CNBC.com reports that Sallie Mae moved jobs overseas quickly as part of a plan to save $300 million over a 12 month span. Furthermore, bringing the jobs to America will cost the company an estimated $35 million per year.

No doubt was this good news for America. And perhaps it showed a positive outlook by management. It could have been a goodwill move as many analysts believe, in order to preserve its market under the Obama Administration. Maybe the move was even made on some sort of government wink and nod.

Who cares why?

The important fact relies in the result. In a time where CEOs are chastised day in and day out for moving hard working American jobs abroad to save a buck. In his book Supercapitalism, Robert Reich discusses an era not so long ago where CEOs of major companies served as “corporate statesman” who believed they had the public responsibility of an elected official.

The economy was dominated by small oligopolies, Westinghouse and GE or GM, Chrysler, and Ford (NYSE:F) each led by these “corporate statesmen”. Competition among the firms was less fierce, highly predictable, and highly profitable. As workers demanded higher wages across industries the CEOs were able to accommodate them and still provide investors fair returns.

CEOs Under Pressure

As information became more abundant and capital movement became cheaper and faster investors paid more attention to returns and realized that they could hold CEOs strictly responsible for stock performance. Since payroll is one of the biggest expenses at most companies, CEOs found the most savings cutting jobs and moving jobs abroad.

Reich claims that most individuals are "of two minds" with the citizen battling with the investor/consumer. On one side we want the well being of our fellow man while on the other side we desire low prices and high returns. The CEO of SLM, Albert Lord stated that it was about bringing jobs back to the US, and despite plausible alternative explanations, I'd like to believe he's sincere in his statement.

Regardless of the reason, SLM has taken one small step in reversing the trend. The fact that the stock price did not take a beating yesterday is uplifting. Despite speculation of another motive, in a time of cost cutting and mounting job losses maybe a sense of corporate statesmanship can be revived.

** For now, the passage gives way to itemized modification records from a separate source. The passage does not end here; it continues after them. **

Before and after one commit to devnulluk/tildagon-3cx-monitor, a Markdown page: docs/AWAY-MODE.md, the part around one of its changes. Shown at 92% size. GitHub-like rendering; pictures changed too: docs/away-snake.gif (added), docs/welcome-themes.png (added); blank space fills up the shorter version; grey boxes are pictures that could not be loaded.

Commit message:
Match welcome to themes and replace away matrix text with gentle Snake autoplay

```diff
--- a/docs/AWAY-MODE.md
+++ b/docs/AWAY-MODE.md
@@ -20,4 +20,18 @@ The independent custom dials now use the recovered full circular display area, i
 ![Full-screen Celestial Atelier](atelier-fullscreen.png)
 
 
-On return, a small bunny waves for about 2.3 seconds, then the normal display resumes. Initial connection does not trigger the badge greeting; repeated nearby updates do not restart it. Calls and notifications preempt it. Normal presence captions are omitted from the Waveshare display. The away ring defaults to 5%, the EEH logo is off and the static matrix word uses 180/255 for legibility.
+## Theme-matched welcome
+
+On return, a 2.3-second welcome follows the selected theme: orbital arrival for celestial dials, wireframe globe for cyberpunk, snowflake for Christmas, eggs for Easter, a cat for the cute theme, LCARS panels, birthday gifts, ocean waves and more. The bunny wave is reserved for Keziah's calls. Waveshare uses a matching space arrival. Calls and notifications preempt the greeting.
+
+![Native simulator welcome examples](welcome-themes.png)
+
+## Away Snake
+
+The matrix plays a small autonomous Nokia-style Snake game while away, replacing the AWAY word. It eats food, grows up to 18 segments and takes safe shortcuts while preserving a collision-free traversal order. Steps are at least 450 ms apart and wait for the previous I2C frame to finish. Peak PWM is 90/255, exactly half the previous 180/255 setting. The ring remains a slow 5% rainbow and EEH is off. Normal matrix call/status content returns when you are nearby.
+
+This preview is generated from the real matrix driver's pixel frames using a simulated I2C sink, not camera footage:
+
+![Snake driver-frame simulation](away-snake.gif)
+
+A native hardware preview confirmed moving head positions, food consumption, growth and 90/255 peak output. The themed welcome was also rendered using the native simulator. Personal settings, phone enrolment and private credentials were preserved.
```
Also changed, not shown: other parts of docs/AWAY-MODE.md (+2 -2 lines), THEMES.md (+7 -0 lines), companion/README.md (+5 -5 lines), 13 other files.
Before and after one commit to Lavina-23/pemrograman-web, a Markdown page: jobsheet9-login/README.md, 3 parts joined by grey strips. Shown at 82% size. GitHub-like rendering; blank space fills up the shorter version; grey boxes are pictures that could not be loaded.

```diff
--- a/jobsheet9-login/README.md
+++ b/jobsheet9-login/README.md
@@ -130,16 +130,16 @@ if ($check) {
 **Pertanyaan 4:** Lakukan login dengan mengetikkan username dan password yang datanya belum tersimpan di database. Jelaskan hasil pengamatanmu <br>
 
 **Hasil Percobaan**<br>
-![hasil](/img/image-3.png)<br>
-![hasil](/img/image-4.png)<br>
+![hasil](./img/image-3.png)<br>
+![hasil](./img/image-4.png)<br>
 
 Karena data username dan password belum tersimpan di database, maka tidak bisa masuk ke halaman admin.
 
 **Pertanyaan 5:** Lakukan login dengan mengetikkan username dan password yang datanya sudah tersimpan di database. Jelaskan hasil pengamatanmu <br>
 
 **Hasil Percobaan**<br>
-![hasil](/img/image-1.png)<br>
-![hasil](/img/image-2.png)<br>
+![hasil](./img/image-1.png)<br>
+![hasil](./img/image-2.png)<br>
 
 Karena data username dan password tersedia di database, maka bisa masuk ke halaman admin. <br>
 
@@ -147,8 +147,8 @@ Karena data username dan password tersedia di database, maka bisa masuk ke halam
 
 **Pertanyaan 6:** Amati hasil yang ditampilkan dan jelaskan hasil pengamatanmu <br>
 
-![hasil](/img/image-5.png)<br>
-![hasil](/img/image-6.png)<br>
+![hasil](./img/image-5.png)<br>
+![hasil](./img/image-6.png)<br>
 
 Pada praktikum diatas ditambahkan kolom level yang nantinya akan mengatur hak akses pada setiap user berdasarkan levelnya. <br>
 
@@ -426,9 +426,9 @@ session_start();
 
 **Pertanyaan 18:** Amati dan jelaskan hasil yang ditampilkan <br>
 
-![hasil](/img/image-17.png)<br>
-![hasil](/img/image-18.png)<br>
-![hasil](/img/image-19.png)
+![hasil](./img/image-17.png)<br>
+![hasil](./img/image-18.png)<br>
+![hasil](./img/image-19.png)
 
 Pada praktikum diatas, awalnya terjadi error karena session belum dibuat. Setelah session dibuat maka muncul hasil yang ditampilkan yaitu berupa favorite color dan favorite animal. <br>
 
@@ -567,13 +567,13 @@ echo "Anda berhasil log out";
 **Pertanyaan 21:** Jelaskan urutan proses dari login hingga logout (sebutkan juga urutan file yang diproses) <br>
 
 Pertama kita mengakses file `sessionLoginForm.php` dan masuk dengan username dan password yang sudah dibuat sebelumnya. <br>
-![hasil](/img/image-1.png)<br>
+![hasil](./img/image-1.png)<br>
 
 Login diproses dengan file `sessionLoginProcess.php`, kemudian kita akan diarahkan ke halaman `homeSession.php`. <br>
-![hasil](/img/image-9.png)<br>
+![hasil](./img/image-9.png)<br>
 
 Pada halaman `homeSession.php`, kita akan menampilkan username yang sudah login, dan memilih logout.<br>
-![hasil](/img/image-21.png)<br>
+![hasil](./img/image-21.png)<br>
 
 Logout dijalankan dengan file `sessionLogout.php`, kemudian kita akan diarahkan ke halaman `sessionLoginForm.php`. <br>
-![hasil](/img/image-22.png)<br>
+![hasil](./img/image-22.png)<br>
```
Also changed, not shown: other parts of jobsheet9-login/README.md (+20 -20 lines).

Disclosure: Author is long GE and holds no position in any of the other companies mentioned in this article.

Source: A Little Optimism for Sallie Mae